Ask A Teamster: The Bit
by Dr. Doug Hammill D.V.M. of Montana
I work at a farm that uses their team of Percherons to farm, give hayrides, spread manure, etc. One of the horses gets his tongue over the bit. I’ve been told he’s always done this since they had him. I have always thought: #1. You have very little control, and #2. It would hurt! The horse is very well behaved, does his work with his tongue waving in the air, and sometimes gets his tongue back in place, but at that point it’s too late. They use a snaffle bit. Any suggestions? Maybe a nose band? Different bit? Is there anything to be concerned over? Should they continue to let him do this since it’s been going on for a few years. Let me know your thoughts!
Thanks, Jeanine Dziak
Thank you for being caring and concerned enough to seek information and perhaps a solution to this horse’s dilemma. Since he is apparently working safely and performing his job well, my primary concern is his comfort and well being. Once the tongue is over the bit, the inability to return it to it’s normal, and comfortable, position is at the very least distracting and annoying. With a bit under the tongue, horses are susceptible to the malpositioned bit causing traumatic injury to tender tissues beneath the tongue, and on the underside of the tongue itself. A less tolerant animal, or perhaps even this loyal worker, could, at some point, exceed their willingness or ability to withstand the frustration, discomfort, and perhaps at times pain, and a wreck could result. I feel horses deserve the time and effort necessary on our part to discover and eliminate the potential causes of this behavior, and to devise a way to prevent it.

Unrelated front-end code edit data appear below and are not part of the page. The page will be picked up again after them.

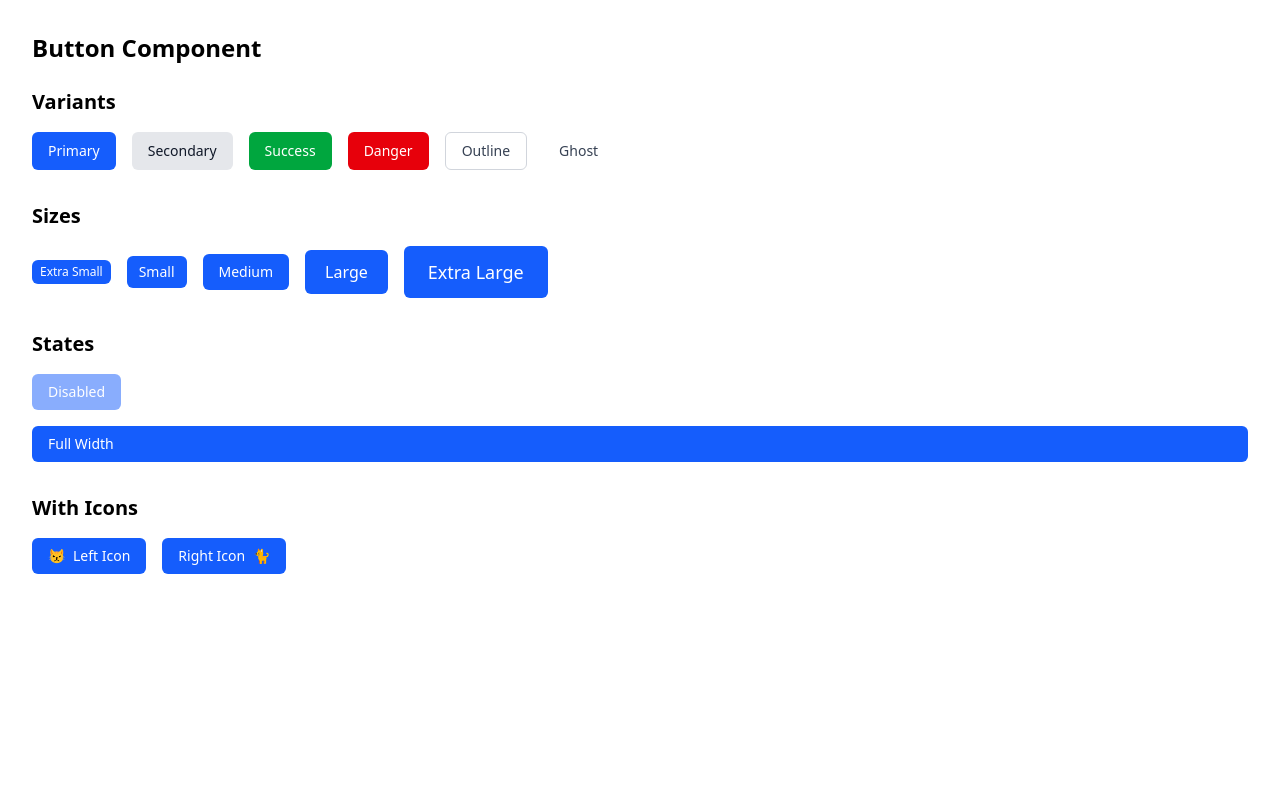
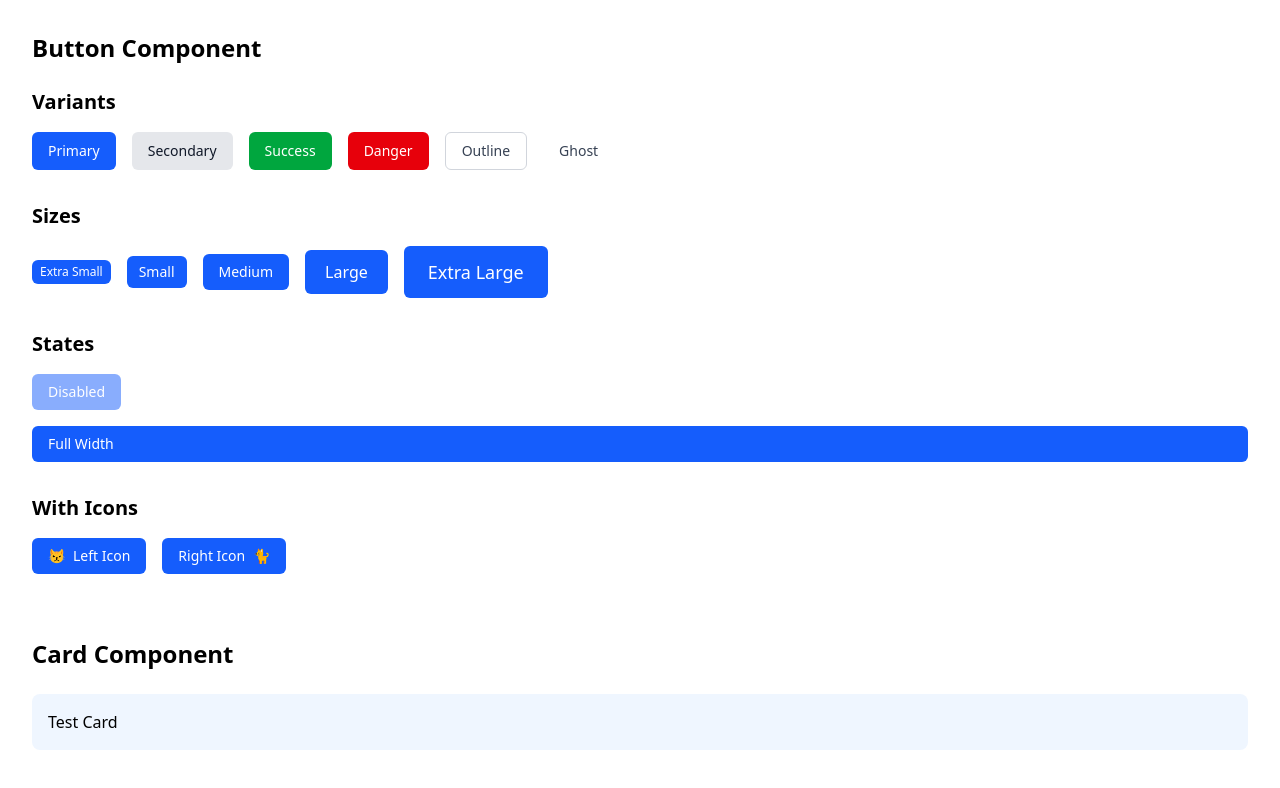
Before and after one commit to hahafiz/design-system, a React (Vite) app: page / in a window 1280 px wide. Shown: the top 788 px of the page. Built offline with nearby package versions, Linux system fonts and the light colour scheme.

Commit message:
starting card component

```diff
--- a/src/App.jsx
+++ b/src/App.jsx
@@ -1,6 +1,7 @@
 import { useState } from "react";
 import "./App.css";
 import ButtonDemo from "./components/Button/ButtonDemo.jsx";
+import CardDemo from "./components/Card/CardDemo.jsx";
 
 function App() {
   const [count, setCount] = useState(0);
@@ -8,6 +9,7 @@ function App() {
   return (
     <>
       <ButtonDemo />
+      <CardDemo />
     </>
   );
 }
--- a/src/components/Button/Button.jsx
+++ b/src/components/Button/Button.jsx
@@ -70,6 +70,7 @@ const Button = ({
   );
 };
 
+// prop validation
 Button.propTypes = {
   children: PropTypes.node.isRequired,
   variant: PropTypes.oneOf([
--- a/src/components/Card/Card.jsx
+++ b/src/components/Card/Card.jsx
@@ -0,0 +1,42 @@
+import React from "react";
+import PropTypes from "prop-types";
+
+const Card = ({ children, variant = "default", padding = "md", ...props }) => {
+  // base styling
+  const baseClasses = "rounded-lg overflow-hidden";
+
+  // variant styling
+  const variantClasses = {
+    default: "bg-white",
+    primary: "bg-blue-50",
+  };
+
+  // padding styling
+  const paddingClasses = {
+    none: "",
+    sm: "p-2",
+    md: "p-4",
+  };
+
+  // combine all classes
+  const cardClasses = [
+    baseClasses,
+    variantClasses[variant],
+    paddingClasses[padding],
+  ].join(" ");
+
+  return (
+    <div className={cardClasses} {...props}>
+      {children}
+    </div>
+  );
+};
+
+// prop validation
+Card.PropTypes = {
+  children: PropTypes.node.isRequired,
+  variant: PropTypes.oneOf(["default", "primary"]),
+  padding: PropTypes.oneOf(["none", "sm", "md"]),
+};
+
+export default Card;
--- a/src/components/Card/CardDemo.jsx
+++ b/src/components/Card/CardDemo.jsx
@@ -0,0 +1,17 @@
+import React from "react";
+import Card from "./Card.jsx";
+
+const CardDemo = () => {
+  return (
+    <div className="p-8 space-y-8">
+      <h1 className="text-2xl font-bold mb-6">Card Component</h1>
+
+      {/* Variants */}
+      <Card variant="primary" padding="md">
+        Test Card
+      </Card>
+    </div>
+  );
+};
+
+export default CardDemo;
```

When a horse initially begins to pull it’s tongue back, and out from under the bit, it is typically an effort to avoid some form of pressure or discomfort associated with the bit. In an attempt to get relief from, or escape, uncomfortable or painful bit pressure, pinching, or whatever, horses often go through contortions with the only movable structures in the area – tongue, lower jaw, lips, and sometimes muzzle. Unfortunately, horses that open their mouths and manipulate their lower jaws often find their jaws clamped shut with a tight nose band, without a thorough attempt to discover the reason for the behavior. Similarly, a horse that gets it’s tongue over the bit may have the tongue tied down, or a mechanical device employed, to keep the tongue under the bit (hence the expression “tongue tied”). This is also often done without first discovering and correcting the initiating cause of the behavior – usually discomfort or pain. Both cases are examples of an attempt to force horses to work “properly” in spite of an underlying problem, and in spite of communication from them that they have a legitimate complaint. Although the offending problem may or may not be directly associated with the tongue, horses commonly manipulate the highly movable tongue with any complaint in the mouth. If during such exaggerated movements the tongue is pulled back far enough, it can flop up over the bit – and quite often out the side of the mouth. Unfortunately, having the tongue over the bit makes a horse even more vulnerable to pain and injury since the bit can easily damage the much more sensitive tissues on the bottom of, and beneath, the tongue. Repeated over time this behavior can become habitual, and may persist even if the initial cause(s) have been eliminated – sometimes continuing for the lifetime of the horse. Or, it may persist because the irritating pressure or discomfort has not been corrected and continues to be a problem for the horse.
The bit itself is a common cause or contributing factor of this uncomfortable dilemma. Bits with a straight, solid bar don’t allow much room for the tongue and may apply too much downward pressure on the tongue before they begin to function on the bars of the mouth. This occurs because in horses the tongue protrudes upward significantly higher than the bars (figure 1).1 The tongue tends to hold the straight bit up off the bars and it must be significantly compressed for the bit to make contact with the bars (figure 2). Naturally, some horses are more sensitive to this than others. (We should also keep in mind that some tongues are extra sensitive due to previous injuries and abuse.)
A solid bar bit that curves upward half moon or mullen, (figure 3) makes some horses more comfortable by providing a little more space for the tongue beneath the mouth piece. However, the effect is minimal.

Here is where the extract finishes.